The Syrian Embassy in Kuwait, meanwhile, categorically denied on Monday what was circulated by the Kuwaiti daily newspaper “Al-Seyassah” on Sunday over listing a number of Kuwaiti personalities on the terrorism-financing list.
The embassy said in a statement that “it considers these allegations an attempt by some suspicious bodies which seem to be unhappy with the development of bilateral ties between the two brotherly countries.” Arab states, including some that once backed rebels against President Bashar al-Assad, are seeking to reconcile with him after decisive gains by his forces in the war, aiming to expand their clout in Syria at the expense of non-Arab Turkey and Iran.
The United Arab Emirates re-opened its embassy in Damascus last Thursday and Bahrain said the next day that its embassy there and the Syrian diplomatic mission in Manama had been operating “without interruption”.
Al-Jarallah said Kuwait remained committed to the Arab League’s decision and would reopen its embassy in Damascus once the organisation allowed it. US-allied Gulf Arab states were the main regional backers of armed groups opposed to Assad, providing finance or weapons or both, acting largely as part of a programme of support for the armed opposition coordinated by Washington.
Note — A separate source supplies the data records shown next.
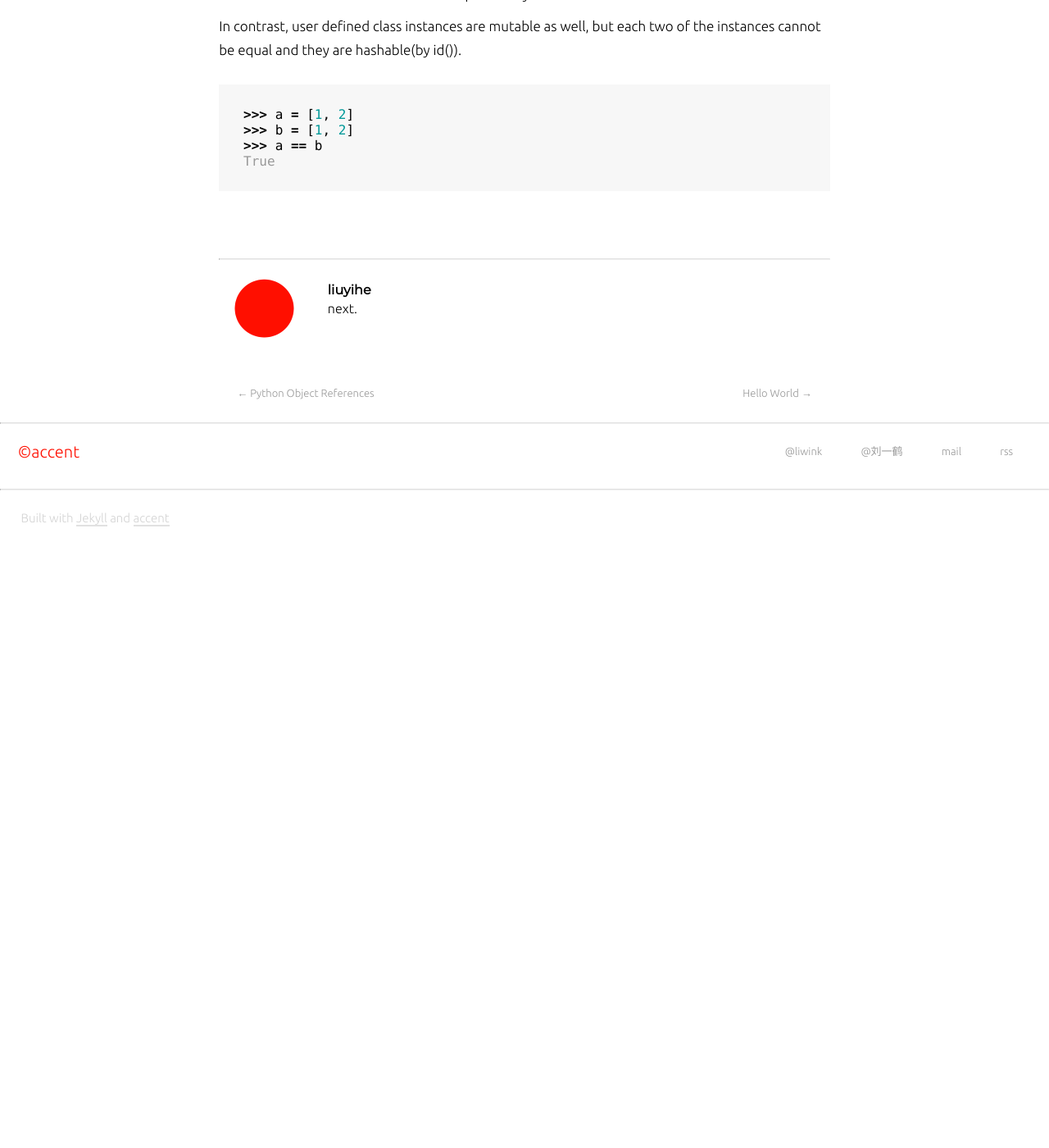
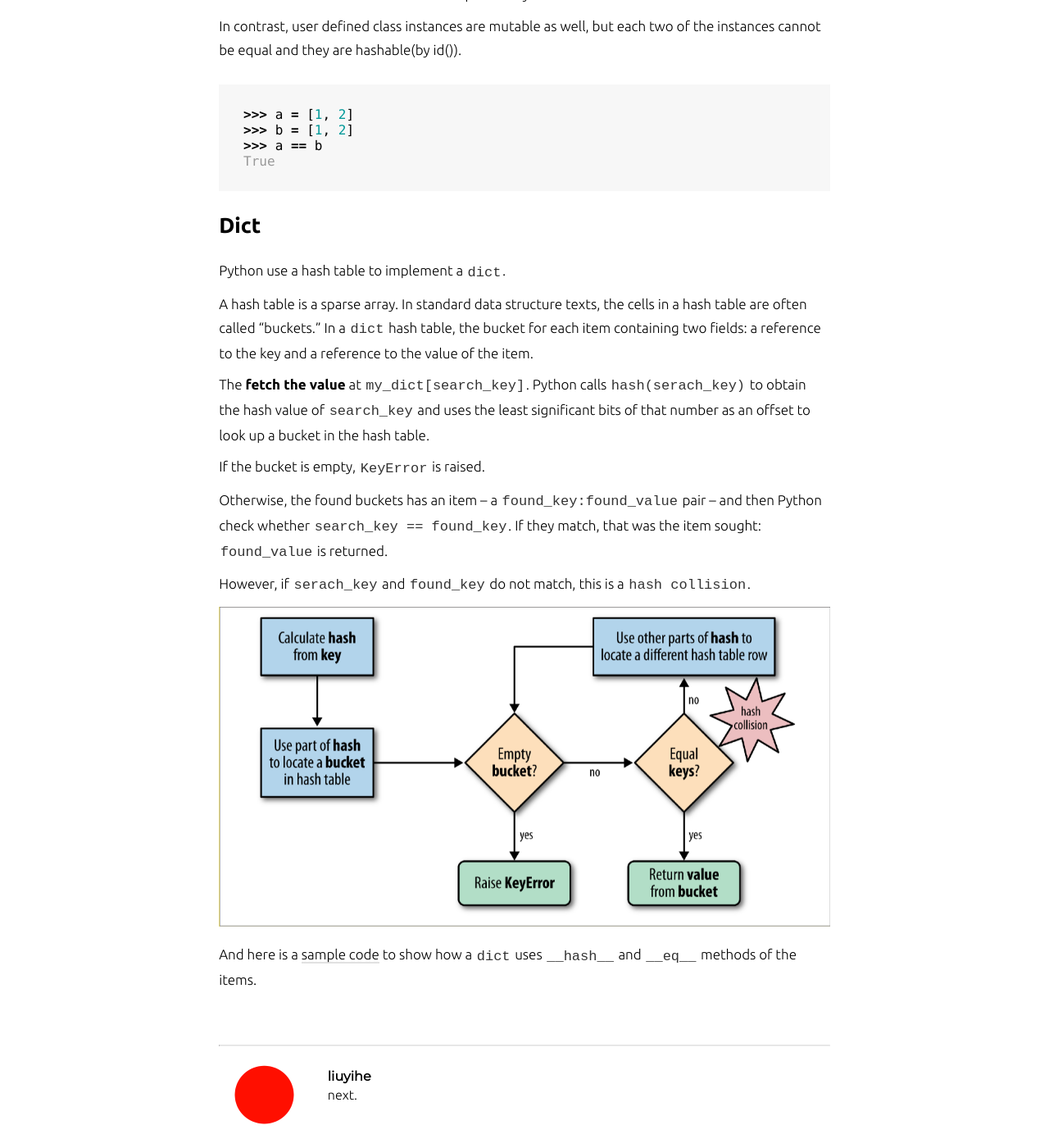
Before and after one commit to Liwink/liwink.github.io, a Jekyll site: the page built from _posts/2016-08-07-python-hashable.md, in a window 1280 px wide and 1400 px high, scrolled down 1487 px. Shown: the whole window at 82% size. Built offline with Jekyll 4.4.1, drawn with Linux system fonts in a browser that asks for light colours; nearby versions of some CDN libraries; before the commit the page ends 2156 px from its top, so only the background shows below that.

Commit message:
python dict and hash

```diff
--- a/_posts/2016-08-07-python-hashable.md
+++ b/_posts/2016-08-07-python-hashable.md
@@ -48,3 +48,23 @@ In contrast, user defined class instances are mutable as well, but each two of t
 >>> a == b
 True
 {% endhighlight %}
+
+#### Dict
+
+Python use a hash table to implement a `dict`.
+
+A hash table is a sparse array. In standard data structure texts, the cells in a hash table are often called "buckets."
+In a `dict` hash table, the bucket for each item containing two fields: a reference to the key and a reference to the value of the item.
+
+The **fetch the value** at `my_dict[search_key]`. Python calls `hash(serach_key)` to obtain the hash value of `search_key` and uses the least significant bits of that number as an offset to look up a bucket in the hash table.
+
+If the bucket is empty, `KeyError` is raised.
+
+Otherwise, the found buckets has an item -- a `found_key:found_value` pair -- and then Python check whether `search_key == found_key`.
+If they match, that was the item sought: `found_value` is returned.
+
+However, if `serach_key` and `found_key` do not match, this is a `hash collision`.
+
+![dict_hash_search](images/dict_hash_search.png)
+
+And here is a [sample code](https://gist.github.com/Liwink/1bd695e86dfba980fec69fa397c1cb38) to show how a `dict` uses `__hash__` and `__eq__` methods of the items.
```
Also changed, not shown: images/dict_hash_search.png (added).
Unlike its other neighbors, Kuwait kept Syria’s embassy in Kuwait City open and opposed arming the rebels, although private donors in Kuwait sent funds to anti-Assad forces.
Kuwait has led a humanitarian fundraising campaign for Syria through the United Nations. An Arab diplomat, speaking on condition of anonymity, told Reuters last week he believed a majority of members wanted Syria to be readmitted. Syria’s membership of the Arab League was suspended in 2011 in response to the government’s violent crackdown on “Arab Spring” protests. For Syria to be reinstated, the Arab League must reach a consensus.
SOURCE : ARABTIMES